For those who have tried repeatedly to break a habit of some kind, only to repeatedly fail, Mary Pickford said, “Falling is not failing, unless you fail to get up.” Most people who finally win the battle over a habit have done so only after repeated failures.
I remember in Arthur Miller’s play The Price, the father lost everything during the stock market crash of 1929 and, for the rest of his life, sat in a room in the attic of a relative. That’s failing. It seems some people lack the stamina, the energy, to do it all over again or to make a new start. For them, it’s just the end of the road, and they’ve come to a full stop. Many lead such superficial lives, have so little depth of mind and spirit, that the sudden loss of income or material things is too much for them, and they jump out a window or retreat into insanity.
So if you’ve been trying to start in a new direction, you might do well to remember the advice of Mary Pickford: It isn’t the end of the road; it’s just a bend in the road. And falling isn’t failing, unless you don’t get up.
A successful life is built on the foundation of successful tasks – each completed in the pursuit of perfection – one day at a time.
A goal sometimes seems so far off and our progress often appears to be so painfully slow that we have a tendency to lose heart. It sometimes seems we’ll never make the grade. We come close to giving up – falling back into old habits, which, while they may be comfortable, lead to nowhere. Well, there’s a way to overcome this inevitable barrier to success, and here is the secret: Every great achievement is nothing more than the collection of smaller achievements done to perfection. Even the “impossible” has been accomplished through the relentless pursuit of success, one day at a time.

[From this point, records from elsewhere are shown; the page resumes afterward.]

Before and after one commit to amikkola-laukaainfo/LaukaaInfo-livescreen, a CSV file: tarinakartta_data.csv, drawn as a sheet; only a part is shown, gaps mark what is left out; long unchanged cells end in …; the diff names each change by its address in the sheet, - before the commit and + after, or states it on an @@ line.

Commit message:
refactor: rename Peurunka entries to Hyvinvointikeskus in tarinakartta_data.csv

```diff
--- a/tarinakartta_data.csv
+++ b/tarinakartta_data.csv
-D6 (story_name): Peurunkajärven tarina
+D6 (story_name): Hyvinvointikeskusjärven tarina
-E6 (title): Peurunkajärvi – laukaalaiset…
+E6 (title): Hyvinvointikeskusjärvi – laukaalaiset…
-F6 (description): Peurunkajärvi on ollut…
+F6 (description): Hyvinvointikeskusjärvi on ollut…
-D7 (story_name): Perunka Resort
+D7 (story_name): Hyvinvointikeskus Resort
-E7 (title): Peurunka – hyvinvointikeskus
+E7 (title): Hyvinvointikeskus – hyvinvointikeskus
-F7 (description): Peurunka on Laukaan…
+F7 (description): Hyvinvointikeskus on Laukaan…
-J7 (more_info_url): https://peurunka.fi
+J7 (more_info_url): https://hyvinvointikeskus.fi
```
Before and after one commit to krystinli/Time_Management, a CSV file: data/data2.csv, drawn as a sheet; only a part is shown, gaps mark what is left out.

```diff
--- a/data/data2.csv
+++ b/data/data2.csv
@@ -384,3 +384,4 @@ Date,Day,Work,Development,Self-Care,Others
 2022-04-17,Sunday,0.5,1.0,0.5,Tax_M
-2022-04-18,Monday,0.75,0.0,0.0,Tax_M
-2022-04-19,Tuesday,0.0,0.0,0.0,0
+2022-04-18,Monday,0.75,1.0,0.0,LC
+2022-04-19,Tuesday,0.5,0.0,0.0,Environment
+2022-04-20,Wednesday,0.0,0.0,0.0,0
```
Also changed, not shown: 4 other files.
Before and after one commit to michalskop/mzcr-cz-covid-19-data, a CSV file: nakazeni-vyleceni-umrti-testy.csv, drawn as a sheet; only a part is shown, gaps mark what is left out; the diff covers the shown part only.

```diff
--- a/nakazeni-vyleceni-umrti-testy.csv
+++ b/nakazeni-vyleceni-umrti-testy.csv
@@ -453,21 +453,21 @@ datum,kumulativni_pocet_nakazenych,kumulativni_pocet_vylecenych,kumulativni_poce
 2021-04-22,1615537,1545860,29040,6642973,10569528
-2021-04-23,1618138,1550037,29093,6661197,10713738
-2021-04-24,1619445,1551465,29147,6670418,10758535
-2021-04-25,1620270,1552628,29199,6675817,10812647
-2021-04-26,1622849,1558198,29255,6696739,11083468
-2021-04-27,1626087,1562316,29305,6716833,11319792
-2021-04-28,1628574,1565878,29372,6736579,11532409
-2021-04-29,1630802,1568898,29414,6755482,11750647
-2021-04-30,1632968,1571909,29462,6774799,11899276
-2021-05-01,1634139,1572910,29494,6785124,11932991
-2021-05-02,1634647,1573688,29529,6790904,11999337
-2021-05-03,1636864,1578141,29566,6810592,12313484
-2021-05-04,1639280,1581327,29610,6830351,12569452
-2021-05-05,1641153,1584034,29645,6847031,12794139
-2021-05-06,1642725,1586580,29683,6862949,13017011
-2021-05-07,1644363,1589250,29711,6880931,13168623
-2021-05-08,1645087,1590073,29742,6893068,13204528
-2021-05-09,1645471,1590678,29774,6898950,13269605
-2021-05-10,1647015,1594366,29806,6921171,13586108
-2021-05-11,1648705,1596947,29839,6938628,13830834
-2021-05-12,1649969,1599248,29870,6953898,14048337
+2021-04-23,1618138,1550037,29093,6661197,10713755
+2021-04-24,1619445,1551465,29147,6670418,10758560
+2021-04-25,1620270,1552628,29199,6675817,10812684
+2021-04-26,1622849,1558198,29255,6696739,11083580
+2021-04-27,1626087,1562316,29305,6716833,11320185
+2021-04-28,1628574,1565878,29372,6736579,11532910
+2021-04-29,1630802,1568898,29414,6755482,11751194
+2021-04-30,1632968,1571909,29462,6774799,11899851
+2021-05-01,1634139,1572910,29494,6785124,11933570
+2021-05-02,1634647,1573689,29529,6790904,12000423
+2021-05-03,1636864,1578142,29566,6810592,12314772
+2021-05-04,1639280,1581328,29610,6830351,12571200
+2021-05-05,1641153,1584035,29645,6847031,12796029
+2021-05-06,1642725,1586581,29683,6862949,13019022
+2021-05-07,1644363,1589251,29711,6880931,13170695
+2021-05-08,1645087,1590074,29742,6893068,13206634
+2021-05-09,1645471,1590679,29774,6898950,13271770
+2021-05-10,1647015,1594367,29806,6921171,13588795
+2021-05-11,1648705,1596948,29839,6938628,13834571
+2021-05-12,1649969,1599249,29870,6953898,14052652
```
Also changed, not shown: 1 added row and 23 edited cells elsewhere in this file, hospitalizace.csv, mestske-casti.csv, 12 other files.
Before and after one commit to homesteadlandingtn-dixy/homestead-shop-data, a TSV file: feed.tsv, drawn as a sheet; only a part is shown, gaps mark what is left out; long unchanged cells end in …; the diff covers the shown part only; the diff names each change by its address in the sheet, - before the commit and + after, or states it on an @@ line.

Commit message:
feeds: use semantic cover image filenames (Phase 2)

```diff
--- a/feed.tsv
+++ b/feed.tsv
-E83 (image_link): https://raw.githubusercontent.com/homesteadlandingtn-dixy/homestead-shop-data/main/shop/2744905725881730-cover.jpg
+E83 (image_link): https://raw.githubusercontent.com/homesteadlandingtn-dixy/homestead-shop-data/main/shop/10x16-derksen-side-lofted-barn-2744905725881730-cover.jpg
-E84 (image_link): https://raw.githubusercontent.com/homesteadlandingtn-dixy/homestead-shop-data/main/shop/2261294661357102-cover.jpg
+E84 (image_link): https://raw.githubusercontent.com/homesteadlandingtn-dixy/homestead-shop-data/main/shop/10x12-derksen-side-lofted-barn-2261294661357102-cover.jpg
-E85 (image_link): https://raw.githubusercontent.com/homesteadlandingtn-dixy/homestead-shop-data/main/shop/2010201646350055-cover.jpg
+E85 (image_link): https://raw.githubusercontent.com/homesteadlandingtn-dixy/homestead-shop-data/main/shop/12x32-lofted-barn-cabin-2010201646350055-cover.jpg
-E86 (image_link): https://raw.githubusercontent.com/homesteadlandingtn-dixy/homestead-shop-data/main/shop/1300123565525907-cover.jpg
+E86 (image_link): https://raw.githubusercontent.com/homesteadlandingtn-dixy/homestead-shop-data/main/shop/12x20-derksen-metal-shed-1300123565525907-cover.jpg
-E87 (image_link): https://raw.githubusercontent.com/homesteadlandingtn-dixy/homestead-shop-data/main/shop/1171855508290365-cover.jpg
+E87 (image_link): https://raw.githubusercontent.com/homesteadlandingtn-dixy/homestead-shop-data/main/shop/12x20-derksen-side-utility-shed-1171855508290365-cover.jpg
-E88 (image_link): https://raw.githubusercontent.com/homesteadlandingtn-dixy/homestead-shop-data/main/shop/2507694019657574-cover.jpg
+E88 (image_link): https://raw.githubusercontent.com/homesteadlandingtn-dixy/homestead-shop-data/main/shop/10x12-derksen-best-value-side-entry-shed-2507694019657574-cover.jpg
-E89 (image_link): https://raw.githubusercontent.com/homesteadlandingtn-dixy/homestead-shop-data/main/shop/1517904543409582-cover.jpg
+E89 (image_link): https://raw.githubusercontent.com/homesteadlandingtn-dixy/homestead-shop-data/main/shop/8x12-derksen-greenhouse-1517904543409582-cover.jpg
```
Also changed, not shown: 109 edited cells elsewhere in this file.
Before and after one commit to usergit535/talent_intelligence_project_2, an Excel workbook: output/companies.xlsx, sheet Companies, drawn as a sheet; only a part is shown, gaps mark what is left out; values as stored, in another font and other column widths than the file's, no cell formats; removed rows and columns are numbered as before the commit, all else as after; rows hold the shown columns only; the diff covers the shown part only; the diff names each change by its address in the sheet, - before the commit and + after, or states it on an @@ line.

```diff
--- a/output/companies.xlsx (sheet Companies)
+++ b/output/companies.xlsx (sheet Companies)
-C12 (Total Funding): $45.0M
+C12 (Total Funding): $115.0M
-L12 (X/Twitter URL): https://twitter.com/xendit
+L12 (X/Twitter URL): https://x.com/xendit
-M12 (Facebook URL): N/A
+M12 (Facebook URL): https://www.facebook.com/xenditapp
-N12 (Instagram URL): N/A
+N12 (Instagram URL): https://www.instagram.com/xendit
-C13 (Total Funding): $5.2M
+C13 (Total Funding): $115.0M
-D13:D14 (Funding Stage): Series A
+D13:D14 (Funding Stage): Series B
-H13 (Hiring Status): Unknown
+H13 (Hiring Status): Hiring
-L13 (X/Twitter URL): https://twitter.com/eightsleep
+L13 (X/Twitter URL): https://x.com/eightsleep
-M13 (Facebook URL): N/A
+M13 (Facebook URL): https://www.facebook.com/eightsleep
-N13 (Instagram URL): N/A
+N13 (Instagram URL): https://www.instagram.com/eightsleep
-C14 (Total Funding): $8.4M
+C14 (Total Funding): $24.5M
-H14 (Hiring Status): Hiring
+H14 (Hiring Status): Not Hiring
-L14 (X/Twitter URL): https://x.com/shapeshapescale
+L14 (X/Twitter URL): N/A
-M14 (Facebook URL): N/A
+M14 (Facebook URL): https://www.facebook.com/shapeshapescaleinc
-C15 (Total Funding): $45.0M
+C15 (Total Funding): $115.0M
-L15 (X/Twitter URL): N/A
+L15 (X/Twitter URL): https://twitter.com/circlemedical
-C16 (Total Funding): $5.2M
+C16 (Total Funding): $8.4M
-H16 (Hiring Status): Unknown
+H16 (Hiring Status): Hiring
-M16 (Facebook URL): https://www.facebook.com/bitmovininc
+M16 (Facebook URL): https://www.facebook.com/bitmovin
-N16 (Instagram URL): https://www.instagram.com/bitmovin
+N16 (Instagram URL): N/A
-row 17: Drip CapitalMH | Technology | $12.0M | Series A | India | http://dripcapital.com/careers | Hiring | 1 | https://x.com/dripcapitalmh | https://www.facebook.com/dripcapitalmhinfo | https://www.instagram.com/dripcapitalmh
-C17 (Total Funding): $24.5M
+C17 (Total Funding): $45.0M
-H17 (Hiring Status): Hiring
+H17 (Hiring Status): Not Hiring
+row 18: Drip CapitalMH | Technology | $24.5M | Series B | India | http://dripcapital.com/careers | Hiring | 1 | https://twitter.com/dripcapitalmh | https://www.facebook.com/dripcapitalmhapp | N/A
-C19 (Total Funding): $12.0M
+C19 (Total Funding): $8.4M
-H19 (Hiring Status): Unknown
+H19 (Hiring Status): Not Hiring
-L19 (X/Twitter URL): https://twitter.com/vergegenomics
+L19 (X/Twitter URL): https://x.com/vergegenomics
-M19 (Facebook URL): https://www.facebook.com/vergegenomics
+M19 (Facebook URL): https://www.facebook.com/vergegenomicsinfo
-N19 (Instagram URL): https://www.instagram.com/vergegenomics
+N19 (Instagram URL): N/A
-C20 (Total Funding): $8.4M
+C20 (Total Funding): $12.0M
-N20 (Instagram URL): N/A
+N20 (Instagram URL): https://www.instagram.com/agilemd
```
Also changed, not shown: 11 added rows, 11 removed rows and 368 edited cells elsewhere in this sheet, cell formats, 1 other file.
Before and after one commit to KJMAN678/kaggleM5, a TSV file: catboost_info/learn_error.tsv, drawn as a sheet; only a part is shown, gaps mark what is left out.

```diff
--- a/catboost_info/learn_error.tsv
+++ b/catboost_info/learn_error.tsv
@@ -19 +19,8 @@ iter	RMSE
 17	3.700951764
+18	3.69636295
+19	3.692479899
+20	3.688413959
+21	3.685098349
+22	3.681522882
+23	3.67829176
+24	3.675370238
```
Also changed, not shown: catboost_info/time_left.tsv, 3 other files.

Have you ever seen a bricklayer starting a new building by putting the first brick in place? You are struck by the size of the job he has ahead of him. But one day, almost before you realize it, he’s finished. All the thousands of bricks are in place, each one vital to the finished structure, each one sharing its portion of the load. How did he do it? Simple, one brick at a time. And so is the pursuit of success and greatness.
A lifetime is composed of days, strung together into weeks, months, and years. A successful life is nothing more than a lot of successful days put together. As such, every day counts.
Just as a stone mason can put only one stone in place at a time, you can live only one day at a time. And it’s the way in which these stones are placed that will determine the beauty, the strength of the tower. If each stone is successfully placed – with care and quality – the tower will be a success. If, on the other hand, they’re put down in a hit-or-miss fashion – irrespective of quality – the whole tower is in danger. Seems simple. Yet, how many people do you know who live like this – focused on “just getting through” each day instead of on the “success” of each day. Which are you focused on?